- _Task objective_
Copy every line below where the string "write" is found.

- _Records shown_
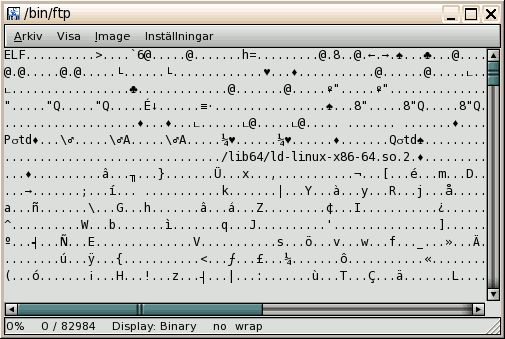
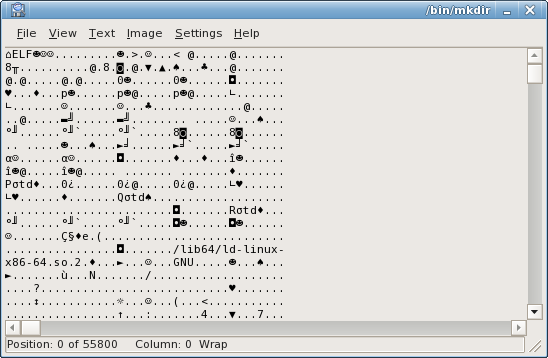
Updated internal viewer screenshots and documentation

diff --git a/doc.html b/doc.html
@@ -187,10 +187,9 @@ of choise for further details.</p>
 <h3>Main features include:</h3>
 
 <ul>
-<li>Two input modes:
+<li>Several input modes, including
    <ul>
-      <li>ASCII, with several codepage encodings (including 
-      <a href="http://en.wikipedia.org/wiki/CP437" name="Codepage 437">Codepage 437</a>)</li>
+      <li>ASCII</li>
       <li>UTF-8</li>
    </ul>
 </li>
@@ -199,30 +198,24 @@ of choise for further details.</p>
 	<ul>
 		<li>Text display, with or without line wrapping.</li>
 		<li>Binary file display.</li>
-		<li>Hex dump.</li>
+		<li>Hexadecimal.</li>
 		<li>Image rendering.</li>
 	</ul>
 </li>
+<li>Text Marking, Copying to Clipboard</li>
+<li>Text Search, Hex Search</li>
 <li>Fast file loading (using MMAP or incremented loading when possible, just like Midnight Commander's internal viewer</li>
-<li>Planned Features:
-	<ul>
-	<li>Text, Hex Search</li>
-	<li>Text Marking, Copying to Clipboard</li>
-	<li>More input modes: unicode, html.</li>
-	<li>and more...</li>
-	</ul>
-</li>
 </ul>
 
 
 <h3>Internal Viewer's Window</h3>
-<img src="img/gnome-cmd-iv-text-fixed.png" width="505" height="339" alt="Text mode with Fixed width font">
+<img src="img/gnome-cmd-iv-text.png" width="525" height="358" alt="Text mode with Fixed width font">
 <ul>
 	<li>The current file name is displayed in the window's title.</li>
-	<li>The file size (in bytes), and the current offset are displayed on the status bar</li>
-	<li>The current offset (both as bytes and as percentage) is relative to the first byte displayed on the first line</li>
+	<li>The file size (in bytes), and the current offset are displayed on the status bar.</li>
+	<li>The current offset in bytes is relative to the first byte displayed on the first line.</li>
 	<li>Use arrow keys to navigate the file.</li>
-	<li>Home, End, Page-Up, Page-Down and Mouse Wheel scrolling are also supported</li>
+	<li>Home, End, Page-Up, Page-Down and Mouse Wheel scrolling are supported.</li>
 </ul>
 
 
@@ -239,37 +232,32 @@ of choise for further details.</p>
 	<td>Close the internal viewer window</td>
 </tr>
 <tr>
-	<td>View|Wrap Lines</td>
+	<td>Text|Wrap Lines</td>
 	<td>W</td>
 	<td>Toggles line wrapping.<br>(Applicable only in text display modes)</td>
 </tr>
-<tr><td>Input Modes:</td></tr>
+<tr><td><b>Input Modes:</b></td></tr>
 <tr>
-	<td>View|ASCII</td>
-	<td>A</td>
-	<td>Sets ASCII input mode.<br>When in ASCII mode, you can also set the desired character encoding from the "View|Character Encoding" submenu.</td>
-</tr>
-<tr>
-	<td>View|UTF-8</td>
-	<td>U</td>
-	<td>Sets UTF-8 input mode.</td>
-</tr>
-<tr>
-	<td>View|Character Encodings</td>
+	<td>Text|Encoding</td>
 	<td></td>
 	<td>This menu contains all possible character encodings.<br>(If you need an additional encoding, send an email to the developers).</td>
 </tr>
 <tr>
-	<td>View|Character Encodings|ASCII</td>
+	<td>Text|Encoding|ASCII</td>
 	<td>A</td>
-	<td>Presing "A" will quickly set ASCII input mode, without any further character encodings.</td>
+	<td>Sets ASCII input mode.</td>
 </tr>
 <tr>
-	<td>View|Character Encodings|Terminal Font</td>
-	<td>Q</td>
-	<td>Presing "Q" will quickly set ASCII input mode, with Codepage 437 encoding.<br>(Good for binary and hex mode viewing)</td>
+	<td>Text|Encoding|UTF-8</td>
+	<td>U</td>
+	<td>Sets UTF-8 input mode.</td>
 </tr>
-<tr><td>Display modes:</td></tr>
+<tr>
+	<td>Text|Encoding|CP437</td>
+	<td>Q</td>
+	<td>Presing "Q" will quickly set ASCII input mode, with Codepage 437 encoding.<br>(Good for binary and hex mode viewing).</td>
+</tr>
+<tr><td><b>Display modes:</b></td></tr>
 <tr>
 	<td>View|Text</td>
 	<td>1</td>
@@ -290,10 +278,10 @@ of choise for further details.</p>
 	<td>4</td>
 	<td>Will try to load the file as an image.<br>Loading is done using GDK, so every GDK-supported format should work.</td>
 </tr>
-<tr><td>Font Size:</td></tr>
+<tr><td><b>Font Size:</b></td></tr>
 <tr>
 	<td>View|Larger Font</td>
-	<td>=</td>
+	<td>= or +</td>
 	<td>Increment the font size.</td>
 </tr>
 <tr>
@@ -301,7 +289,7 @@ of choise for further details.</p>
 	<td>-</td>
 	<td>Decrement the font size.</td>
 </tr>
-<tr><td>Image Manipulation:</td></tr>
+<tr><td><b>Image Manipulation:</b></td></tr>
 <tr>
 	<td>Image|Rotate Clockwise</td>
 	<td>CTRL+R</td>
@@ -327,7 +315,7 @@ of choise for further details.</p>
 	<td></td>
 	<td>Horizontally Flip the image.<br>(Applicable only in IMAGE display mode)</td>
 </tr>
-<tr><td>Settings:</td></tr>
+<tr><td><b>Settings:</b></td></tr>
 <tr>
 	<td>Settings|Binary Mode</td>
 	<td></td>
@@ -348,43 +336,33 @@ of choise for further details.</p>
 
 
 <h3><a name="input">Input Modes</a></h3>
-<p>Here's an example of using different input modes.<br>
-The displayed file is a UTF-8 file (this is actually the Hungarian translation file from the gnome-commander project).</p>
+<p>Here's an example of using different input modes. The displayed file is a UTF-8 file (this is actually the Hungarian translation file from the gnome-commander project).</p>
 
 <p>UTF-8 is an encoding scheme used to encode Unicode characters into a multibyte string. A single UTF-8 character 
 can be composed from up to 6 bytes.</p>
 
-<p>In ASCII mode (without any further chacarater encodings, press "CTRL+A" to set it), only bytes with ASCII value above 
+<p>In ASCII mode (without any further chacarater encodings, press "A" to set it), only bytes with ASCII value above 
 0x20 and below 0x7F are displayed. All other characters are shown as dots:</p>
-<img src="img/gnome-cmd-iv-text-ascii.png" width="507" height="354" alt="Text mode with ASCII encoding">
+<img src="img/gnome-cmd-iv-text-ascii.png" width="525" height="358" alt="Text mode with ASCII encoding">
 
-<p>In ASCII mode with Codepage 437 encoding (press "CTRL+Q" to set it), extended ASCII characters (above ASCII 0x7E) 
-are displayed.</p>
-<img src="img/gnome-cmd-iv-text-cp437.png" width="505" height="353" alt="Text mode with Codepage 437 encoding">
+<p>In ASCII mode with Codepage 437 encoding (press "Q" to set it), extended ASCII characters (above ASCII 0x7E) 
+are displayed:</p>
+<img src="img/gnome-cmd-iv-text-cp437.png" width="525" height="358" alt="Text mode with Codepage 437 encoding">
 
-<p>In UTF-8 Input mode (Press "U" to set it), the correct characters are displayed.</p>
-<img src="img/gnome-cmd-iv-text-utf8.png" width="505" height="353" alt="Text mode with UTF-8 encoding">
+<p>In UTF-8 Input mode (Press "U" to set it), the correct characters are displayed:</p>
+<img src="img/gnome-cmd-iv-text-utf8.png" width="525" height="358" alt="Text mode with UTF-8 encoding">
 
-<h3><a name="txt">Text Display Mode</a></h3>
-<p>In Text mode, you can set the input mode to either ASCII or UTF-8.<br>
-You can set line wrapping by pressing "W".<br>
-<br>
-Text with Fixed width font display (Press "1" to set it) is suitible for viewing source files:</p>
-<img src="img/gnome-cmd-iv-text-fixed.png" width="505" height="339" alt="Text mode with Fixed width font">
-
-<p>Text with Variable width font display (Press "2" to set it) is suitible for viewing text files:</p>
-<img src="img/gnome-cmd-iv-text-variable.png" width="505" height="339" alt="Text mode with Variable width font">
+<p>Other input modes such as cyrillic or greek can be selected in the "Text" menu, section "Encoding".</p>
 
 <h3><a name="bin">Binary Display Mode</a></h3>
-<p>Binary display mode is suitible for quickly viewing binary files (If that sort of thing is you bag...).
-In Binary display mode, you can only use ASCII input mode, with or without additional character encodings 
-(but not UTF-8). Number of bytes displayed on each line can be changed in the "Settings" menu.</p>
+<p>Binary display mode is suitible for quickly viewing binary files. In Binary display mode, the number of
+  bytes displayed on each line can be changed in the "Settings" menu.</p>
 
 <p>Viewing a file in Binary display mode, in ASCII input mode:</p>
-<img src="img/gnome-cmd-iv-bin-ascii.png" width="505" height="339" alt="Binary mode with ASCII encoding">
+<img src="img/gnome-cmd-iv-bin-ascii.png" width="525" height="358" alt="Binary mode with ASCII encoding">
 
 <p>The same file as above, with Codepage 437 encoding:</p>
-<img src="img/gnome-cmd-iv-bin-cp437.png" width="505" height="339" alt="Binary mode with Codepage 437 encoding">
+<img src="img/gnome-cmd-iv-bin-cp437.png" width="525" height="358" alt="Binary mode with Codepage 437 encoding">
 
 <h3><a name="hex">Hex dump Display Mode</a></h3>
 <p>This is a simple Hex dump display mode (similar to using <code>od -t x1</code>). In Hex dump display mode, 
@@ -395,17 +373,17 @@ each byte corresponds to a different ASCII value.</p>
 
 
 <p>ASCII Encoding:</p>
-<img src="img/gnome-cmd-iv-hex-ascii.png" width="505" height="339" alt="Hex mode with ASCII encoding">
+<img src="img/gnome-cmd-iv-hex-ascii.png" width="550" height="358" alt="Hex mode with ASCII encoding">
 
 <p>Codepage 437 Encoding:</p>
-<img src="img/gnome-cmd-iv-hex-cp437.png" width="505" height="339" alt="Hex mode with Codepage 437 encoding">
+<img src="img/gnome-cmd-iv-hex-cp437.png" width="550" height="358" alt="Hex mode with Codepage 437 encoding">
 
 <p>Cyrillic Encoding:</p>
-<img src="img/gnome-cmd-iv-hex-cyrillic.png" width="505" height="339" alt="Hex mode with Cyrillic encoding">
+<img src="img/gnome-cmd-iv-hex-cyrillic.png" width="550" height="358" alt="Hex mode with Cyrillic encoding">
 
 <h3><a name="img">Image Display Mode</a></h3>
 <p>The viewer starts with the image fitted to the viewer window size = larger window = larger view</p>
-<img src="img/gnome-cmd-iv-image.jpg" width="506" height="341" alt="Image mode">
+<img src="img/gnome-cmd-iv-image.jpg" width="525" height="358" alt="Image mode">
 
 <hr>
 <p class="cntr"><a href="#topp">To top of page</a></p>
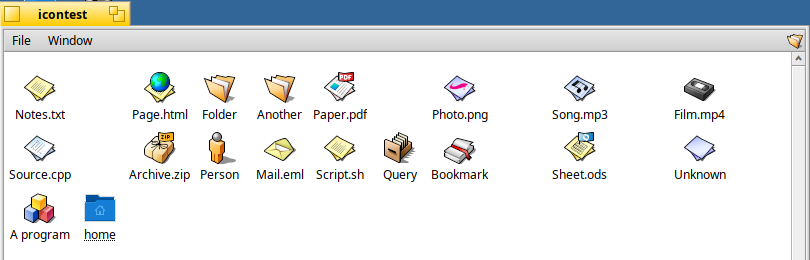
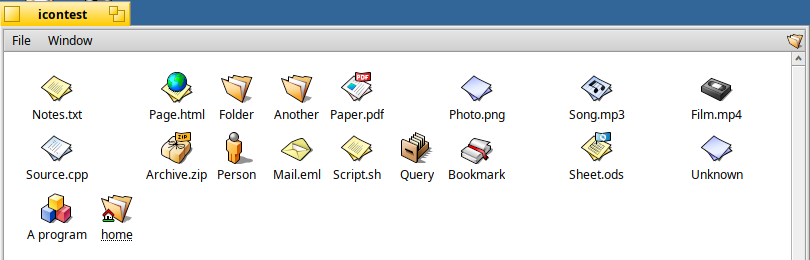
Add BeOS-style tabs and retake the screenshots
Claude-Session: https://claude.ai/code/session_01PoWUVQ2Z76RzeEbsFvPvPp

diff --git a/index.html b/index.html
@@ -167,6 +167,16 @@ powertheme --mode=toggle</pre>
 	</section>
 
 	<section>
+		<h2>BeOS-style tabs</h2>
+		<div class="sheet">
+			<p>Window borders can now draw a classic BeOS tab, even in a theme that wasn't made for one. It's as wide as the title and sits on top of the frame, with close on the left and zoom on the right. Shift-drag it to slide it along the window, and stacked windows share the width. Reactionary is the first to support this, here in its Windows ME look.</p>
+			<img src="img/beos-tabs.png" width="1024" height="768" alt="Windows in the Reactionary ME look with narrow tabs on top of their frames, and a BeOS-style tabs checkbox in Power Theme." loading="lazy" style="margin:18px 0 6px;border:1px solid var(--line)">
+<pre>powertheme --beos-tabs=on</pre>
+			<p class="status"><b>On <a href="https://github.com/idumych/power-theme">Power Theme's main branch</a>,</b> not in a release yet. It's optional, and needs <b>Build add-ons…</b> run again.</p>
+		</div>
+	</section>
+
+	<section>
 		<h2>Switching by the time of day</h2>
 		<div class="sheet">
 			<p>Pick a time for light and a time for dark, and the theme in use follows them every day. A computer started at night comes up dark, and a theme you switch by hand stays until the next scheduled time.</p>
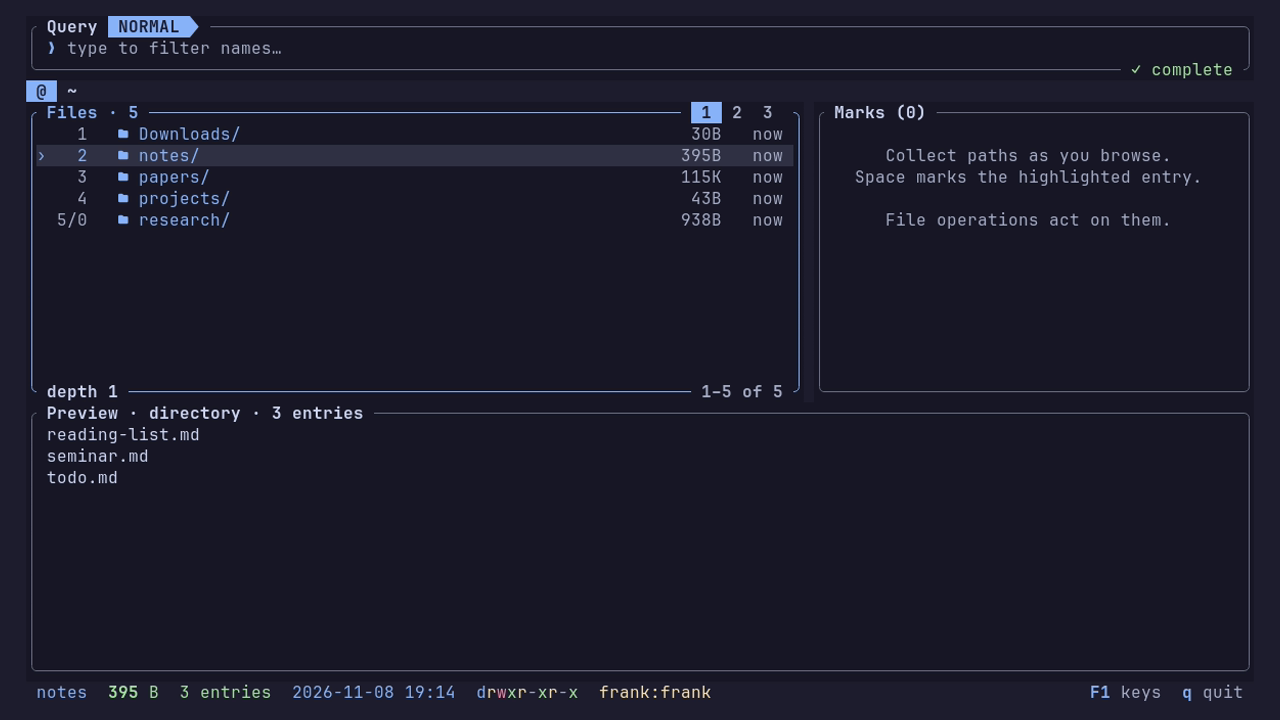
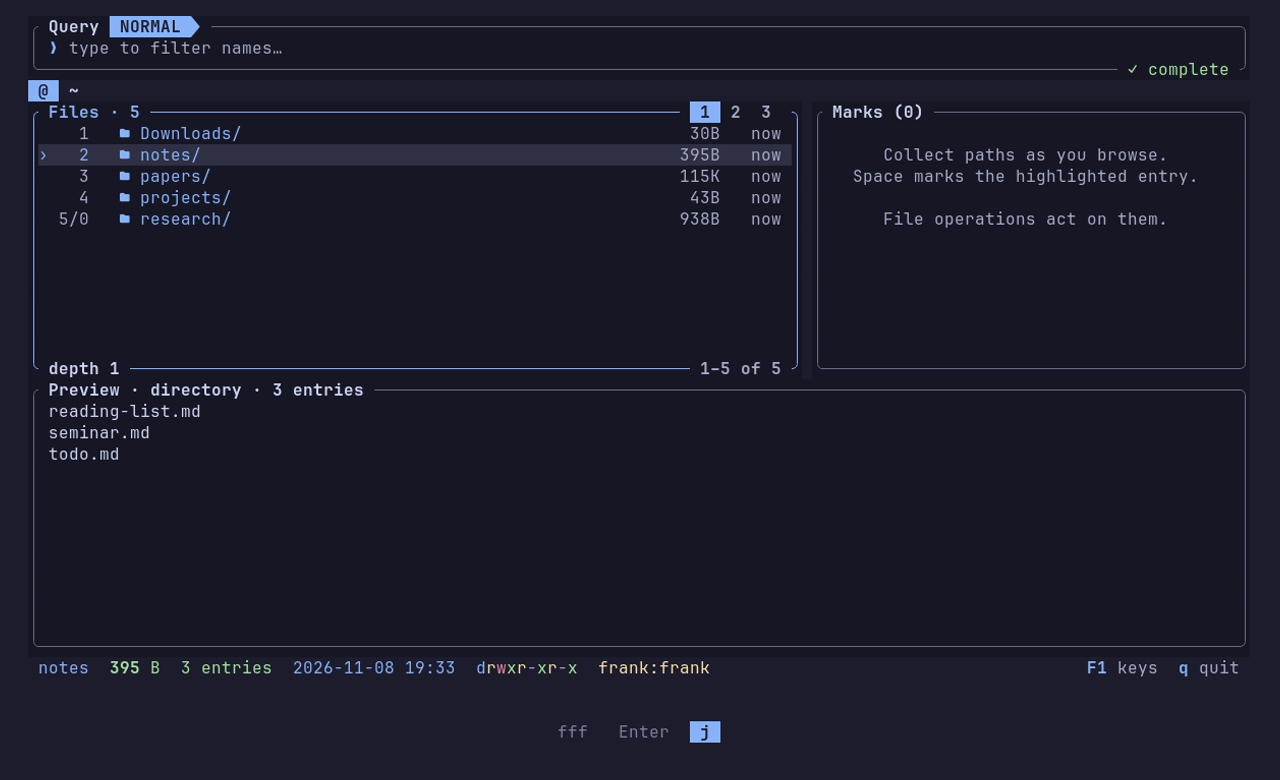
Recordings show the keys pressed, and the contents recording opens the PDF in zathura

diff --git a/docs/demos/keys.py b/docs/demos/keys.py
@@ -1,0 +1,151 @@
+#!/usr/bin/env python3
+"""Shows the keys pressed during a recording, as captions under the terminal.
+
+    keys.py record FILE -- COMMAND...   run COMMAND in a terminal of its own,
+                                        writing the keys typed into it to FILE
+    keys.py show FILE                   draw FILE's keys, redrawn as it changes
+
+The recording runs both in two tmux panes (see session.sh). Keys typed in
+quick succession make one caption, as screenkey shows them: a word typed
+into the query (`stab`), a command line (`fff --depth 3`) or a sequence
+(`gP`). Other keys are named: Esc, Enter, Tab, Space, arrows, Ctrl+c; the
+terminal's own reports (focus, replies to queries) are left out.
+"""
+import json
+import os
+import pty
+import select
+import signal
+import struct
+import sys
+import termios
+import time
+import tty
+import fcntl
+
+# Keys closer together than this are one caption.
+JOIN = 0.25
+# Captions older than this are drawn dimmed.
+FRESH = 3.0
+NAMES = {
+    "\r": "Enter", "\x1b": "Esc", "\t": "Tab", "\x7f": "Backspace", " ": "Space",
+    "\x1b[A": "↑", "\x1b[B": "↓", "\x1b[C": "→", "\x1b[D": "←",
+    "\x1bOA": "↑", "\x1bOB": "↓", "\x1bOC": "→", "\x1bOD": "←",
+    "\x1b[5~": "PageUp", "\x1b[6~": "PageDown", "\x1b[Z": "Shift+Tab",
+}
+
+
+def name(chunk):
+    """A key's caption, or None for text to join into the current one."""
+    if chunk in NAMES:
+        return NAMES[chunk]
+    if len(chunk) == 1 and ord(chunk) < 32:
+        return "Ctrl+" + chr(ord(chunk) + 96)
+    if len(chunk) == 2 and chunk[0] == "\x1b":
+        return "Alt+" + chunk[1]
+    if chunk.startswith("\x1b"):
+        return ""
+    return None
+
+
+def record(path, argv):
+    captions = []  # [text, time, joinable]
+
+    def save():
+        with open(path + ".tmp", "w") as f:
+            json.dump(captions[-40:], f)
+        os.replace(path + ".tmp", path)
+
+    save()
+    pid, master = pty.fork()
+    if pid == 0:
+        os.execvp(argv[0], argv)
+
+    def resize(*_):
+        size = fcntl.ioctl(0, termios.TIOCGWINSZ, b"\0" * 8)
+        fcntl.ioctl(master, termios.TIOCSWINSZ, size)
+
+    resize()
+    signal.signal(signal.SIGWINCH, resize)
+    old = termios.tcgetattr(0)
+    tty.setraw(0)
+    try:
+        while True:
+            try:
+                ready, _, _ = select.select([0, master], [], [])
+            except InterruptedError:
+                continue
+            if master in ready:
+                try:
+                    data = os.read(master, 65536)
+                except OSError:
+                    break
+                if not data:
+                    break
+                os.write(1, data)
+            if 0 in ready:
+                data = os.read(0, 1024)
+                os.write(master, data)
+                chunk, now = data.decode("utf-8", "replace"), time.time()
+                key = name(chunk)
+                if key == "":
+                    continue  # the terminal's own reports, not keys
+                last = captions[-1] if captions else None
+                if key is None or (key == "Space" and last and last[2] and now - last[1] < JOIN):
+                    if last and last[2] and now - last[1] < JOIN:
+                        last[0] += chunk
+                        last[1] = now
+                    else:
+                        captions.append([chunk, now, True])
+                else:
+                    captions.append([key, now, False])
+                save()
+    finally:
+        termios.tcsetattr(0, termios.TCSADRAIN, old)
+    os.waitpid(pid, 0)
+
+
+def show(path):
+    # Catppuccin Mocha, as the recordings' palette.
+    base, text, chip, newest, dim = "30;30;46", "205;214;244", "69;71;90", "137;180;250", "127;132;156"
+    sys.stdout.write("\x1b[?25l")
+    drawn = None
+    while True:
+        try:
+            with open(path) as f:
+                captions = json.load(f)
+        except (OSError, ValueError):
+            captions = []
+        now = time.time()
+        width = os.get_terminal_size().columns
+        state = ([c[0] for c in captions], [now - c[1] < FRESH for c in captions])
+        if state != drawn:
+            drawn = state
+            chips, used = [], 0
+            for i, (label, at, _) in enumerate(reversed(captions)):
+                label = label.replace("\x1b", "")
+                cell = len(label) + 2
+                if used + cell + 1 > width - 4:
+                    break
+                used += cell + 1
+                if i == 0 and now - at < FRESH:
+                    colors = f"48;2;{newest};38;2;{base};1"
+                elif now - at < FRESH:
+                    colors = f"48;2;{chip};38;2;{text}"
+                else:
+                    colors = f"48;2;{base};38;2;{dim}"
+                chips.append(f"\x1b[{colors}m {label} \x1b[0;48;2;{base}m")
+            line = " ".join(reversed(chips))
+            pad = max(0, (width - used) // 2)
+            sys.stdout.write(f"\x1b[48;2;{base}m\x1b[2J\x1b[2;1H{' ' * pad}{line}")
+            sys.stdout.flush()
+        time.sleep(0.03)
+
+
+if __name__ == "__main__":
+    if sys.argv[1:2] == ["record"] and "--" in sys.argv:
+        record(sys.argv[2], sys.argv[sys.argv.index("--") + 1:])
+    elif sys.argv[1:2] == ["show"]:
+        show(sys.argv[2])
+    else:
+        sys.exit(__doc__)

diff --git a/docs/demos/contents-x.py b/docs/demos/contents-x.py
@@ -1,0 +1,35 @@
+#!/usr/bin/env python3
+"""The keys of the contents recording, played into the X display that
+record-x.sh starts (DISPLAY), as a tape plays them into VHS."""
+import subprocess
+import time
+
+
+def run(*args):
+    subprocess.run(["xdotool", *args], check=True)
+
+
+def sleep(seconds):
+    time.sleep(seconds)
+
+
+def type_(text, delay=0.09):
+    for c in text:
+        run("type", "--delay", "0", c)
+        time.sleep(delay)
+
+
+def key(name, wait=0.3):
+    run("key", name)
+    time.sleep(wait)
+
+
+type_("fff --depth 3"); sleep(0.4); key("Return", 1.8)
+type_("i"); sleep(0.3); key("Tab", 0.6)
+type_("Sobolev embedding", 0.12); sleep(2)
+key("Escape"); type_("j"); sleep(1.2)
+type_("j"); sleep(1.2); type_("k"); sleep(1.2)
+# L opens the PDF at the match, beside fff; the terminal keeps the keyboard.
+type_("L"); sleep(1.5)
+subprocess.run(["i3-msg", "-q", "focus", "left"], check=True)
+sleep(4)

- _Result_
+                os.write(1, data)
+                os.write(master, data)
+    sys.stdout.write("\x1b[?25l")
+            sys.stdout.write(f"\x1b[48;2;{base}m\x1b[2J\x1b[2;1H{' ' * pad}{line}")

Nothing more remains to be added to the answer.